“Way” back in August, following a better-than-feared Q2 reporting season for corporate America, it was tempting to suggest that dour predictions of a corporate profit “reckoning” were overblown. That rumors of an earnings recession were just that — rumors.
Fast forward a few months, and although the bottom hasn’t fallen out in earnest, Q3 results were lackluster, stoking renewed worries and prompting prominent top-down strategists to cut their earnings outlook for 2023.
By now, regular readers are familiar with this ongoing saga, which I still believe will end in a fairly deep profit contraction by the time the final chapter gets written.
When you think about the outlook for earnings amid persistent calls for crimped profits, it’s important to note that we’re nowhere near the average when it comes to the timing of a typical earnings recession vis-à-vis the revision cycle. The figure (below) illustrates the point.
These episodes are painfully slow to play out, with the exception of 2020 (for obvious reasons).
“Prior earnings recessions have taken 15 months to materialize, on average,” Morgan Stanley’s Mike Wilson, who harbors one of the more pessimistic outlooks for index-level EPS in 2023, noted. “While it feels like this downward revision cycle has been in process for a long time, we’re only about four months in from the early-July peak in numbers,” he added.
Read that again. It’s been just four months since peak forward EPS. During the financial crisis, it took 18 months for forward estimates to trough.
There’s no mystery as to what “informs” (or misinforms) the lag. “It typically takes time for bottom-up consensus expectations… to reflect the top-down earnings risk,” Wilson remarked, noting that consensus is “informed by corporate views.”

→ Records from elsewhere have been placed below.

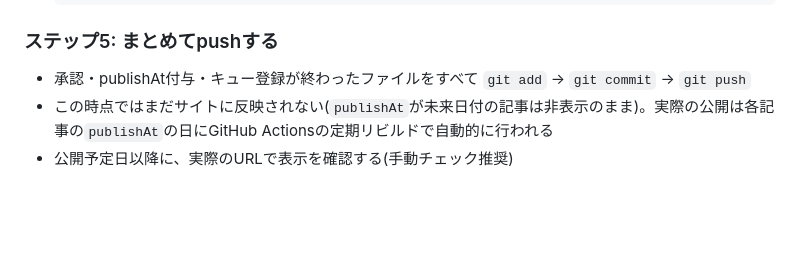
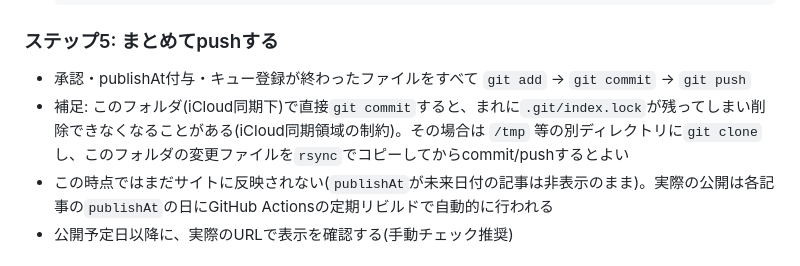
Before and after one commit to lionlion0201-jpg/senior-pet-blog, a Markdown page: docs/weekly_publish_review.md, the part around the change. Drawn GitHub-style; blank space fills up the shorter version.

Commit message:
weekly_publish_review.mdにiCloud領域でのgit push手順メモを追加

```diff
--- a/docs/weekly_publish_review.md
+++ b/docs/weekly_publish_review.md
@@ -44,6 +44,7 @@
 
 ### ステップ5: まとめてpushする
 - 承認・publishAt付与・キュー登録が終わったファイルをすべて `git add` → `git commit` → `git push`
+- 補足: このフォルダ(iCloud同期下)で直接`git commit`すると、まれに`.git/index.lock`が残ってしまい削除できなくなることがある(iCloud同期領域の制約)。その場合は `/tmp` 等の別ディレクトリに`git clone`し、このフォルダの変更ファイルを`rsync`でコピーしてからcommit/pushするとよい
 - この時点ではまだサイトに反映されない(`publishAt`が未来日付の記事は非表示のまま)。実際の公開は各記事の`publishAt`の日にGitHub Actionsの定期リビルドで自動的に行われる
 - 公開予定日以降に、実際のURLで表示を確認する(手動チェック推奨)
 
```
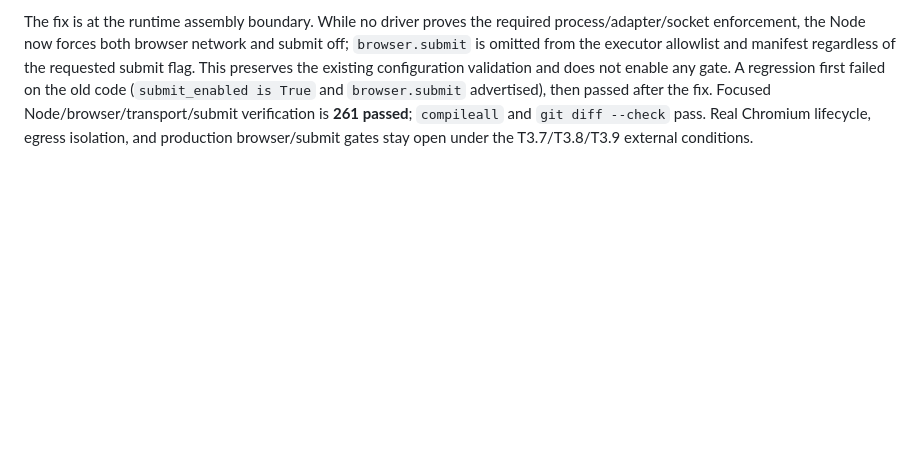
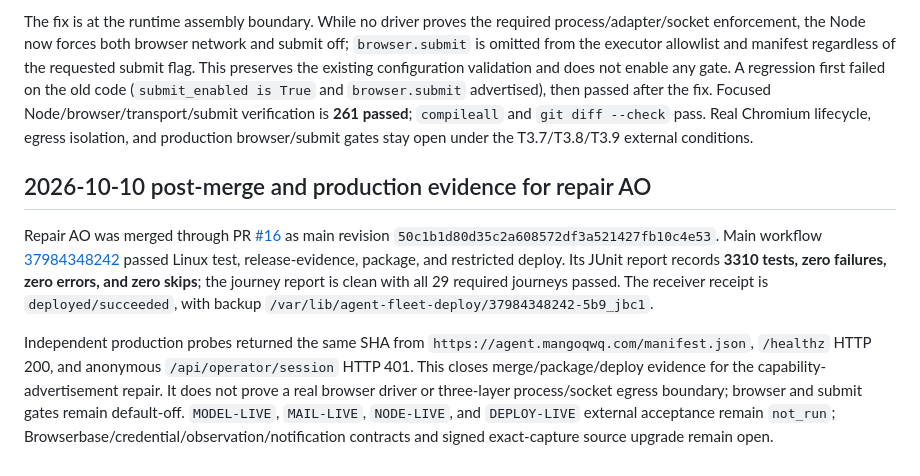
Before and after one commit to dengyie/agent-fleet, a Markdown page: docs/testing/current-spec-audit.md, the part around the change. GitHub-like rendering; blank space fills up the shorter version.

Commit message:
docs: record merged submit repair evidence

```diff
--- a/docs/testing/current-spec-audit.md
+++ b/docs/testing/current-spec-audit.md
@@ -707,3 +707,23 @@ advertised), then passed after the fix. Focused Node/browser/transport/submit
 verification is **261 passed**; `compileall` and `git diff --check` pass. Real
 Chromium lifecycle, egress isolation, and production browser/submit gates stay
 open under the T3.7/T3.8/T3.9 external conditions.
+
+## 2026-10-10 post-merge and production evidence for repair AO
+
+Repair AO was merged through PR [#16](https://github.com/dengyie/agent-fleet/pull/16)
+as main revision `50c1b1d80d35c2a608572df3a521427fb10c4e53`. Main workflow
+[37984348242](https://github.com/dengyie/agent-fleet/actions/runs/37984348242)
+passed Linux test, release-evidence, package, and restricted deploy. Its
+JUnit report records **3310 tests, zero failures, zero errors, and zero skips**;
+the journey report is clean with all 29 required journeys passed. The receiver
+receipt is `deployed/succeeded`, with backup
+`/var/lib/agent-fleet-deploy/37984348242-5b9_jbc1`.
+
+Independent production probes returned the same SHA from
+`https://agent.mangoqwq.com/manifest.json`, `/healthz` HTTP 200, and anonymous
+`/api/operator/session` HTTP 401. This closes merge/package/deploy evidence for
+the capability-advertisement repair. It does not prove a real browser driver or
+three-layer process/socket egress boundary; browser and submit gates remain
+default-off. `MODEL-LIVE`, `MAIL-LIVE`, `NODE-LIVE`, and `DEPLOY-LIVE` external
+acceptance remain `not_run`; Browserbase/credential/observation/notification
+contracts and signed exact-capture source upgrade remain open.
```
Also changed, not shown: 1 other file.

Of course, management isn’t excited about delivering bad news to shareholders, so you can’t depend on the C-suite to be ahead of the game when it comes to tipping the market off on nascent macro risk and the implications for corporate bottom lines.
But company analysts are, ostensibly anyway, supposed to flag such risks to investors. If they’re taking their cues from management, they’ll be behind the proverbial curve, which raises uncomfortable questions about their usefulness.
Wilson went on to say that “the market discount[s] earnings downside somewhere between ~40-50% of the way through the EPS compression,” suggesting markets will fully price the EPS move during the first quarter when, as Wilson also noted, companies will be guiding for full-year 2023 EPS alongside Q4 2022 results. That, he said, is “a negative catalyst in our view.”
Remember, though, the market rarely assigns a trough multiple to trough earnings. If there’s a saving grace in the above, that’s it.